In terms of visual presentation, Dragon Age: Origins is not the most impressive game on the 360. Thankfully, the graphical limitations are not a glaring flaw, so it is not something that should deter gamers from the overall experience. Character designs are quite detailed, with each having a unique charm. The main character can be customized from the neck up, and the options are enough to give a decent amount of variety. Each area throughout the world of Ferelden offers its own stylized design, complete with differing NPCs and enemies, though the bland darkspawn horde is what players will see the most of during combat. The graphics of Dragon Age are clearly not ground-breaking, but are far from being a problem.

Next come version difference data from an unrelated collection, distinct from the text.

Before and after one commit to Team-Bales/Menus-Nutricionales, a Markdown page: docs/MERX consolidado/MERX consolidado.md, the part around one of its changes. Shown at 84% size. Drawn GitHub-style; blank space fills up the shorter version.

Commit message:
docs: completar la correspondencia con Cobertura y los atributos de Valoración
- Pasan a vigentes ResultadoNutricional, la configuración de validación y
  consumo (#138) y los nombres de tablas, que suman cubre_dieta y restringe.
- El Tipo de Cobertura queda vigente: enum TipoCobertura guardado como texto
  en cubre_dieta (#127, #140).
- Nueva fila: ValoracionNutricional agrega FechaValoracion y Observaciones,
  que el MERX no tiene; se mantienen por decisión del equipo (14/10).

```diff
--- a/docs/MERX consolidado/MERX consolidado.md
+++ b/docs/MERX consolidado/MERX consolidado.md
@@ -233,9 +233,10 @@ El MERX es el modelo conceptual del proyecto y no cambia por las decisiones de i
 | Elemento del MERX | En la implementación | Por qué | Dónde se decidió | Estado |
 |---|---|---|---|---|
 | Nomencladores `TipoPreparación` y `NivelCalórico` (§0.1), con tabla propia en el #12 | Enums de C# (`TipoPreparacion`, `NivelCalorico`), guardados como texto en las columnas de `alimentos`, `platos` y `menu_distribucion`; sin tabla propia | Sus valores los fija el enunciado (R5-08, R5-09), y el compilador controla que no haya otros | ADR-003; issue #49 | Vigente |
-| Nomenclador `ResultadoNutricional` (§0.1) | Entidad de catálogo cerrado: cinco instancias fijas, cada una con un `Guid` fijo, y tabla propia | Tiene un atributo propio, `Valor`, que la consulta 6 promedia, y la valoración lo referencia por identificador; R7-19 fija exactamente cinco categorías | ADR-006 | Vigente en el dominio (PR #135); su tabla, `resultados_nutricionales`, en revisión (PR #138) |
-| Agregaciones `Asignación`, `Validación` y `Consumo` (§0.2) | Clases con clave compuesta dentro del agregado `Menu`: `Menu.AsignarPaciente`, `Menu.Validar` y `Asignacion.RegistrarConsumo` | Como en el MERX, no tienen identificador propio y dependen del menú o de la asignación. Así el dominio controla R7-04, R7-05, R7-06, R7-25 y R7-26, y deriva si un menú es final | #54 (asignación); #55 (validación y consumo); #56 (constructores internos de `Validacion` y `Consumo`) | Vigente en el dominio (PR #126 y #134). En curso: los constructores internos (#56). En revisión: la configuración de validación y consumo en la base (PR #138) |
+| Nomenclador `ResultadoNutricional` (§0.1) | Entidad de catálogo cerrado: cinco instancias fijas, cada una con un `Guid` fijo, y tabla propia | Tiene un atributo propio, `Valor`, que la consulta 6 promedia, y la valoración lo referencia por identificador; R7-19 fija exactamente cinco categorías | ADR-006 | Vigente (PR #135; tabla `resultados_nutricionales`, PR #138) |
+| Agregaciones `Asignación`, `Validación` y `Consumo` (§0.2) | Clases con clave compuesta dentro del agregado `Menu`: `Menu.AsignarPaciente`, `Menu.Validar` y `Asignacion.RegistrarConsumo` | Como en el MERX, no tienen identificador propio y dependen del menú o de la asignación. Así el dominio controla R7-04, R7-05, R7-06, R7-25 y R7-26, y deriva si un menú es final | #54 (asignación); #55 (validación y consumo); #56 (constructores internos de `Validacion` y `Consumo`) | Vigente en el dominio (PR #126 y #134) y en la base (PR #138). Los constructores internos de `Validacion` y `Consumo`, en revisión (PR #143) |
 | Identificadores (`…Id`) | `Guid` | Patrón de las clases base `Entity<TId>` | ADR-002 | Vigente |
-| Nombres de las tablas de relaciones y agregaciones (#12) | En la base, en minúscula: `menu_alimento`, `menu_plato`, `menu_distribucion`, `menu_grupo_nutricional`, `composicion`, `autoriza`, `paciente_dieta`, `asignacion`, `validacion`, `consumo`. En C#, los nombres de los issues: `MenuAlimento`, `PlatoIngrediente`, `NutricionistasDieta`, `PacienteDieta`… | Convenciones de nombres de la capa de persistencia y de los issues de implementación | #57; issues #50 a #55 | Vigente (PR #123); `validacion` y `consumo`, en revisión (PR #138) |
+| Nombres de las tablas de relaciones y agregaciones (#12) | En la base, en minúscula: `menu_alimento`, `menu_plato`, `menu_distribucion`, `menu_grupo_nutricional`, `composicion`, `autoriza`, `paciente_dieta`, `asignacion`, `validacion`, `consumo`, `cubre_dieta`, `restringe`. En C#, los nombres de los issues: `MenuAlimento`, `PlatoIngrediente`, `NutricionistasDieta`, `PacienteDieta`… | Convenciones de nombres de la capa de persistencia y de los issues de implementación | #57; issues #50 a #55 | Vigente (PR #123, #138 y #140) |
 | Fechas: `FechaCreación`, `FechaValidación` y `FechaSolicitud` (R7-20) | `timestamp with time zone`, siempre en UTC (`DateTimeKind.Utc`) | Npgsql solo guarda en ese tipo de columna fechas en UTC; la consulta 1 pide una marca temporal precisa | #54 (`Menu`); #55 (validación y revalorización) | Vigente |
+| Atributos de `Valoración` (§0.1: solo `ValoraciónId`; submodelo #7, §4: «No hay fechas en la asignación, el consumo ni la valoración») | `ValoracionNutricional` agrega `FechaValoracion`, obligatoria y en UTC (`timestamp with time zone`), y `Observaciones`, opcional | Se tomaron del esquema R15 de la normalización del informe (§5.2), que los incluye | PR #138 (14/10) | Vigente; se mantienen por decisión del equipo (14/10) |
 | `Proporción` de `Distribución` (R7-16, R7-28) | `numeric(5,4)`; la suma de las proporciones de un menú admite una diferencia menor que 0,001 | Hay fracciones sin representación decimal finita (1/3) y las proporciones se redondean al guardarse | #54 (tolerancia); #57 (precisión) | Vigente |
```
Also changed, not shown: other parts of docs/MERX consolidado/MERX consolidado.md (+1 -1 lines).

In a much more positive light, Dragon Age‘s audio is outstanding. From the epic background score provided by Inon Zur to the voiced dialogue, the soundtrack offers a wide variety of pieces throughout. All of these play up the epic nature of the game and highlight intense battles. Most impressive however is the voice acting. The dialogue alone is enough to have players laughing, so having these lines delivered flawlessly tops the experience off quite nicely. It is not just cutscene dialogue that is voiced either; character interaction is as well, including speech with lowly NPCs. The exchanges between party members just while wandering around towns or dungeons are so entertaining, that it is easy to stop playing just to listen to the witty banter.
Dragon Age: Origins is a complete package. It offers true role-playing, a diverse and engaging story, plentiful customization options, humorous dialogue, deep gameplay, and lots of variety. The only awkward aspect is in the control interface, but even that is completely manageable with time. This game can be challenging at times, but swapping to causal without shame saved me lots of headaches I’m sure others might experience. I began my experience with Dragon Age: Origins optimistic, but not really knowing what to expect, apprehensive that I would not enjoy it. I am leaving with a deep appreciation for what BioWare can do, and I cannot wait to see more from this world. It is hard to say if it is due to my inexperience with other games like this, but as far as a role-playing experience goes, this is as close as I’ve seen to a true one. Now if you will excuse me, I have more darkspawn to slay. A Grey Warden gets no rest.
Wonderful party member interaction
Truly immersive role-playing
Combat grows on you
Steep learning curve
360 controller somewhat limited
Graphics won't blow you away